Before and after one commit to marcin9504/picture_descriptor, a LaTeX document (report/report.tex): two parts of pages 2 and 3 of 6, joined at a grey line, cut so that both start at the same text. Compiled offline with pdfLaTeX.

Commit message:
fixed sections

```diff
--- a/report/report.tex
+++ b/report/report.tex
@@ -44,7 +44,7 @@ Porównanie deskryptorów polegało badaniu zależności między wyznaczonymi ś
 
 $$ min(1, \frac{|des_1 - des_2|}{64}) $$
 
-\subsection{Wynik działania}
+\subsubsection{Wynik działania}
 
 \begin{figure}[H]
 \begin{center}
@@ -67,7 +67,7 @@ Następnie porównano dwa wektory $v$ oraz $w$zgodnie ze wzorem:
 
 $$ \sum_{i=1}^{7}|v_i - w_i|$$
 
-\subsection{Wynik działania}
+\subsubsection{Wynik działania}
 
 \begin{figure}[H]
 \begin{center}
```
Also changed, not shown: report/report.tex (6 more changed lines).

■ ■ ■ ■

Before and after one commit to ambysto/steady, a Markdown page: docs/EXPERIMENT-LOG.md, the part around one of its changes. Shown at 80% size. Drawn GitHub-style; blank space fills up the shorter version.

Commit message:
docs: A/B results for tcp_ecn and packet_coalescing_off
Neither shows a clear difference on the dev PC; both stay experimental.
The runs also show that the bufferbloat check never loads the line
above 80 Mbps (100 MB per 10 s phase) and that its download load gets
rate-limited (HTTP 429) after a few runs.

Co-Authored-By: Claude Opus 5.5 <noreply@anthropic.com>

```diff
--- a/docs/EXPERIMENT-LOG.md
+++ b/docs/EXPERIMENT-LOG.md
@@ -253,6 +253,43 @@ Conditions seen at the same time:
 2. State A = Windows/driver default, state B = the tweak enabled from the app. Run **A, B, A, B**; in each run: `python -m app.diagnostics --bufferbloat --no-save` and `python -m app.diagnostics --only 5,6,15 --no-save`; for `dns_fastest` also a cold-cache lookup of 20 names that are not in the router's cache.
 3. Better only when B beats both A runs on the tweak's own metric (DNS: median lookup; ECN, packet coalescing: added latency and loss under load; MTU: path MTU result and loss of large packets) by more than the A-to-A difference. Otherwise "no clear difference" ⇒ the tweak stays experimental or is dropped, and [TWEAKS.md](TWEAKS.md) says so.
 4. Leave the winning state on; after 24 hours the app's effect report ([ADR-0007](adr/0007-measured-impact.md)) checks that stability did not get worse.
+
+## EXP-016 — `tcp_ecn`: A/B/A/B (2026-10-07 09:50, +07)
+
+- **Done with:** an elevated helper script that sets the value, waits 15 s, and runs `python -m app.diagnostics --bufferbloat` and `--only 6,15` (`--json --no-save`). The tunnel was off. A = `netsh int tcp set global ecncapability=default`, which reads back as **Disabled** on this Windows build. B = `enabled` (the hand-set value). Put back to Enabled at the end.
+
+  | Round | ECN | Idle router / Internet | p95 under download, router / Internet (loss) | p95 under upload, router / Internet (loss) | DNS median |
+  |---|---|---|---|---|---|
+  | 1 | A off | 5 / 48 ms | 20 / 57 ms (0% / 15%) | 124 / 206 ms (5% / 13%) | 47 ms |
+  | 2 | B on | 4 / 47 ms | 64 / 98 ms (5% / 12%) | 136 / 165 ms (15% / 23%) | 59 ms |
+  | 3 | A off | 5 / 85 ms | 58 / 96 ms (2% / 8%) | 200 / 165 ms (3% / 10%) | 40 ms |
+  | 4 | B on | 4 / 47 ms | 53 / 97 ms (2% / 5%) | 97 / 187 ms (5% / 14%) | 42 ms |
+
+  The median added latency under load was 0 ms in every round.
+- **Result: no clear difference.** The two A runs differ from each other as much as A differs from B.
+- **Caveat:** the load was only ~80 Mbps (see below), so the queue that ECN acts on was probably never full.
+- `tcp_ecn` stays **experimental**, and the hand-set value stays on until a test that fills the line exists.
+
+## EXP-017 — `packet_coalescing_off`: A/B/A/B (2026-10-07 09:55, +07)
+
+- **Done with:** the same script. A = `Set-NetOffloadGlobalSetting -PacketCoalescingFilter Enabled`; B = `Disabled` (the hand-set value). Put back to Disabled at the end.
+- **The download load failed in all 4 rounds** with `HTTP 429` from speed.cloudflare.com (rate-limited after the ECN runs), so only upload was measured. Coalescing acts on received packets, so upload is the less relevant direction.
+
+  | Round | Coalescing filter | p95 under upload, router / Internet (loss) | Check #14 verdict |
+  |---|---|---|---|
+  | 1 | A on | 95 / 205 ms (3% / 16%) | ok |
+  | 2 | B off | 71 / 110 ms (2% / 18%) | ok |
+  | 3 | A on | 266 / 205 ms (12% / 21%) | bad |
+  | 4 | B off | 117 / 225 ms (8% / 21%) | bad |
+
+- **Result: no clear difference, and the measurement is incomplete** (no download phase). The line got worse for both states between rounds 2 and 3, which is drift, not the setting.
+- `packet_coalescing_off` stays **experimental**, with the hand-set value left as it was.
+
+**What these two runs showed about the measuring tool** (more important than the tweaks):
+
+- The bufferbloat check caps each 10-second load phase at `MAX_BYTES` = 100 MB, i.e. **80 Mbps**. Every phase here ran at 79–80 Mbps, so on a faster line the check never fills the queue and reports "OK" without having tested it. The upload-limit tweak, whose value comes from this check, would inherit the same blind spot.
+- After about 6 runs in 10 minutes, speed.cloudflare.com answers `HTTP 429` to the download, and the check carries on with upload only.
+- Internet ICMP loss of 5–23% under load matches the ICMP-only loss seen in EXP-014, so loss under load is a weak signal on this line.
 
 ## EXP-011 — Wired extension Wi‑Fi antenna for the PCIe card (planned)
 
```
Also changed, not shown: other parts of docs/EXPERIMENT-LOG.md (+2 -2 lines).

■ ■ ■ ■

In the listing above, find each line where "hand" occurs and copy it.

Answer area:
+- **Done with:** an elevated helper script that sets the value, waits 15 s, and runs `python -m app.diagnostics --bufferbloat` and `--only 6,15` (`--json --no-save`). The tunnel was off. A = `netsh int tcp set global ecncapability=default`, which reads back as **Disabled** on this Windows build. B = `enabled` (the hand-set value). Put back to Enabled at the end.
+- `tcp_ecn` stays **experimental**, and the hand-set value stays on until a test that fills the line exists.
+- **Done with:** the same script. A = `Set-NetOffloadGlobalSetting -PacketCoalescingFilter Enabled`; B = `Disabled` (the hand-set value). Put back to Disabled at the end.
+- `packet_coalescing_off` stays **experimental**, with the hand-set value left as it was.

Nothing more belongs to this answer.